New Space and Tech

Liftport Tries to Stay Afloat Amid Continuing Problems

By Marc Boucher
April 8, 2013
Filed under

I made time a couple of days ago to listen to the excellent Space Show hosted by Dr. David Livingston as his guest was Michael Laine of Liftport. There is no doubt that Michael has poured his heart and soul into his company. And as he candidly admits he made some key mistakes along the way that put him in his current position.

So I was curious, as are so many other people, to hear where Liftport is at these days. After all, anyone interested in cheaper access to space, and what that would mean, should be interested in the Space Elevator concept.
As Michael had eluded to when he lost his building he needed to regroup and focus on what could be done between the time he lost the building, mid-April, up until September when his money runs out. And as Alan Boyle over at MSNBC reported on April 19th he and his team have decided to focus on tethered towers. Here’s how his new company is described;

Tethered Towers is a newly formed communications company. We specialize in the manufacture and deployment of high elevation towers that open a whole new realm of possibilities. Tethered Towers are flexible, quasi-permanent, portable, towers that can be deployed to considerable attitudes in minutes, with applications for which we provide development and deployment services of custom operational-service-packages (OSP’s).

At the same time that Liftport was reinventing itself it had to deal with another new problem. On the Space Show Micheal was quite candid about talking about his problems and setting things straight but he did not mention one problem few people know about. On April 18 the Washington State Department of Financial Institutions, Division of Securities issued the following order with regard to Liftport;

Liftport Inc. dba Liftport Group; Michael Laine – S-06-077-07-SC01 – Statement of Charges (PDF)
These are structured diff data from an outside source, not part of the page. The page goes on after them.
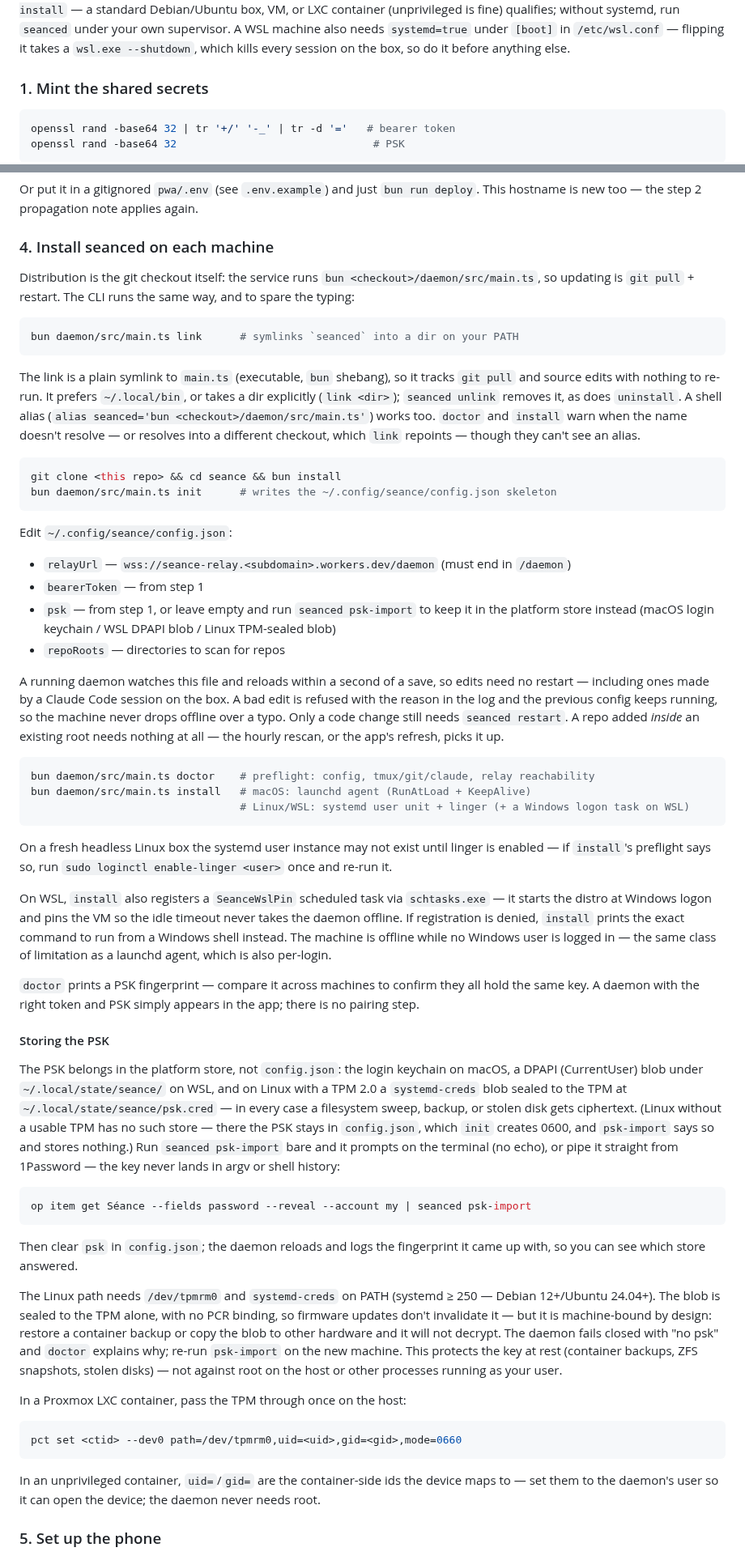
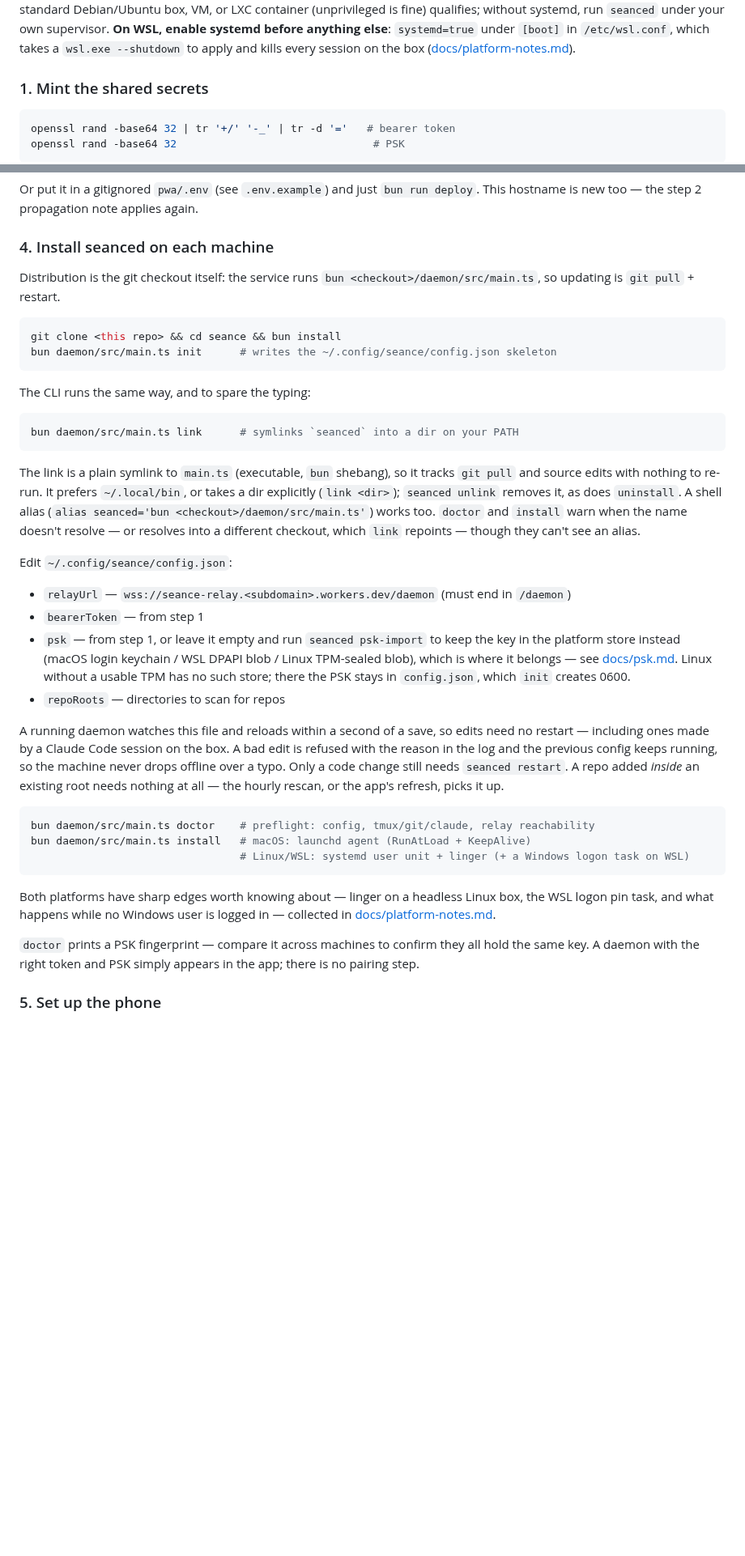
Before and after one commit to Wedvich/seance, a Markdown page: README.md, 2 parts joined by grey strips. Shown at 81% size. GitHub-like rendering; blank space fills up the shorter version.

````diff
--- a/README.md
+++ b/README.md
@@ -62,8 +65,8 @@ or WSL) additionally needs `tmux`, `git`, and `claude` on PATH. Linux machines
 need systemd for `seanced install` — a standard Debian/Ubuntu box, VM, or LXC
-container (unprivileged is fine) qualifies; without systemd, run `seanced`
-under your own supervisor. A WSL machine also needs `systemd=true` under
-`[boot]` in `/etc/wsl.conf` — flipping it takes a `wsl.exe --shutdown`, which
-kills every session on the box, so do it before anything else.
+container (unprivileged is fine) qualifies; without systemd, run `seanced` under your
+own supervisor. **On WSL, enable systemd before anything else**: `systemd=true` under
+`[boot]` in `/etc/wsl.conf`, which takes a `wsl.exe --shutdown` to apply and kills
+every session on the box ([docs/platform-notes.md](docs/platform-notes.md)).
 
 ### 1. Mint the shared secrets
 
@@ -114,8 +117,14 @@ applies again.
 ### 4. Install seanced on each machine
 
 Distribution is the git checkout itself: the service runs
-`bun <checkout>/daemon/src/main.ts`, so updating is `git pull` + restart. The
-CLI runs the same way, and to spare the typing:
+`bun <checkout>/daemon/src/main.ts`, so updating is `git pull` + restart.
+
+```sh
+git clone <this repo> && cd seance && bun install
+bun daemon/src/main.ts init      # writes the ~/.config/seance/config.json skeleton
+```
+
+The CLI runs the same way, and to spare the typing:
 
 ```sh
 bun daemon/src/main.ts link      # symlinks `seanced` into a dir on your PATH
@@ -129,19 +138,16 @@ removes it, as does `uninstall`. A shell alias (`alias seanced='bun
 the name doesn't resolve — or resolves into a different checkout, which
 `link` repoints — though they can't see an alias.
 
-```sh
-git clone <this repo> && cd seance && bun install
-bun daemon/src/main.ts init      # writes the ~/.config/seance/config.json skeleton
-```
-
 Edit `~/.config/seance/config.json`:
 
 - `relayUrl` — `wss://seance-relay.<subdomain>.workers.dev/daemon` (must end
   in `/daemon`)
 - `bearerToken` — from step 1
-- `psk` — from step 1, or leave empty and run `seanced psk-import` to keep it
+- `psk` — from step 1, or leave it empty and run `seanced psk-import` to keep the key
   in the platform store instead (macOS login keychain / WSL DPAPI blob / Linux
-  TPM-sealed blob)
+  TPM-sealed blob), which is where it belongs — see [docs/psk.md](docs/psk.md). Linux
+  without a usable TPM has no such store; there the PSK stays in `config.json`, which
+  `init` creates 0600.
 - `repoRoots` — directories to scan for repos
 
 A running daemon watches this file and reloads within a second of a save, so
@@ -157,58 +163,13 @@ bun daemon/src/main.ts install   # macOS: launchd agent (RunAtLoad + KeepAlive)
                                  # Linux/WSL: systemd user unit + linger (+ a Windows logon task on WSL)
 ```
 
-On a fresh headless Linux box the systemd user instance may not exist until
-linger is enabled — if `install`'s preflight says so, run
-`sudo loginctl enable-linger <user>` once and re-run it.
-
-On WSL, `install` also registers a `SeanceWslPin` scheduled task via
-`schtasks.exe` — it starts the distro at Windows logon and pins the VM so the
-idle timeout never takes the daemon offline. If registration is denied,
-`install` prints the exact command to run from a Windows shell instead. The
-machine is offline while no Windows user is logged in — the same class of
-limitation as a launchd agent, which is also per-login.
+Both platforms have sharp edges worth knowing about — linger on a headless Linux
+box, the WSL logon pin task, and what happens while no Windows user is logged in —
+collected in [docs/platform-notes.md](docs/platform-notes.md).
 
 `doctor` prints a PSK fingerprint — compare it across machines to confirm they
 all hold the same key. A daemon with the right token and PSK simply appears in
 the app; there is no pairing step.
-
-#### Storing the PSK
-
-The PSK belongs in the platform store, not `config.json`: the login keychain
-on macOS, a DPAPI (CurrentUser) blob under `~/.local/state/seance/` on WSL,
-and on Linux with a TPM 2.0 a `systemd-creds` blob sealed to the TPM at
-`~/.local/state/seance/psk.cred` — in every case a filesystem sweep, backup,
-or stolen disk gets ciphertext. (Linux without a usable TPM has no such
-store — there the PSK stays in `config.json`, which `init` creates 0600, and
-`psk-import` says so and stores nothing.) Run `seanced psk-import` bare and
-it prompts on the terminal (no echo), or pipe it straight from 1Password —
-the key never lands in argv or shell history:
-
-```sh
-op item get Séance --fields password --reveal --account my | seanced psk-import
-```
-
-Then clear `psk` in `config.json`; the daemon reloads and logs the fingerprint
-it came up with, so you can see which store answered.
-
-The Linux path needs `/dev/tpmrm0` and `systemd-creds` on PATH (systemd
-≥ 250 — Debian 12+/Ubuntu 24.04+). The blob is sealed to the TPM alone, with
-no PCR binding, so firmware updates don't invalidate it — but it is
-machine-bound by design: restore a container backup or copy the blob to other
-hardware and it will not decrypt. The daemon fails closed with "no psk" and
-`doctor` explains why; re-run `psk-import` on the new machine. This protects
-the key at rest (container backups, ZFS snapshots, stolen disks) — not
-against root on the host or other processes running as your user.
-
-In a Proxmox LXC container, pass the TPM through once on the host:
-
-```sh
-pct set <ctid> --dev0 path=/dev/tpmrm0,uid=<uid>,gid=<gid>,mode=0660
-```
-
-In an unprivileged container, `uid=`/`gid=` are the container-side ids the
-device maps to — set them to the daemon's user so it can open the device; the
-daemon never needs root.
 
 ### 5. Set up the phone
 
````
Also changed, not shown: other parts of README.md (+129 -59 lines), docs/development.md (added, +45 -0 lines), docs/platform-notes.md (added, +50 -0 lines), docs/psk.md (added, +55 -0 lines), docs/images/machine-sheet.png (added), docs/images/spawn-form.png (added), docs/images/verdict.png (added), 2 other files.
On April 18, 2007, the Securities Division entered a Statement of Charges and Notice of Intent to Enter an Order to Cease and Desist, Impose Fines and Charge Costs against Liftport Inc. dba Liftport Group and Michael Laine (“Respondents”). The Statement of Charges alleges that Respondents raised at least $117,000 from at least 85 investors, nine of whom are Washington residents, by offering and selling unregistered securities in Liftport, Inc., a company formed for the purpose of developing a space elevator. The Securities Division alleged that the Respondents acted as an unregistered broker-dealer and/or securities salesperson. The Division also alleged that the offer and sale of securities by the Respondents violated the anti-fraud provisions of the Securities Act of Washington. The Securities Division ordered the Respondents to cease and desist from violating the securities registration, broker-dealer and/or securities salesperson registration, and anti-fraud provisions of the Securities Act of Washington. The Securities Division gave notice of its intent to collect fines and charge costs. The Respondents have a right to request a hearing on the Statement of Charges.

After reading the statement of charges above I was not surprised when Michael said in the show:

“It would be terribly unethical for me to ask for investors at this point because I don’t the shape of this company, I don’t know if it can, if it can stand on its own two feet. So if we don’t generate revenue, there’s not another source, and I’m not willing to go and ask for people for money right now, that’s not a good plan for me.”

I can understand why Michael would not want to ask investors for money with a cease and desist order out there.

For his newly formed entity Tethered Towers to survive he said he needed to generate $25,000 a month by September and that there was no backup plan. As well they are planning on a high visibility demo of their tethered tower system in the Seattle area around June 20th plus or minus 5 days if the FAA gives them approval. And if the demo fails or if they don’t start generating revenue by September Michael said he would have to close shop.

Another new idea he mentioned was to use the open source model for developing a space elevator. A novel idea coming from a company that spent fours year as a closed company and hardly participated in the current community efforts.

I would certainly like to see Liftport succeed with its new venture but the odds, and more importantly, time are really against them. And they didn’t get into this predicament through the actions of others. They spent fours years doing research and development (R&D) without the proper financial resources in place and did not produce a single product that was taken to market. If you have deep pockets or some serious financial backing you can spend fours years focusing solely on R&D, but Michael gambled everything he had on being able to do it his way and that gamble appears to be one he is about to lose.

SpaceRef co-founder, entrepreneur, writer, podcaster, nature lover and deep thinker.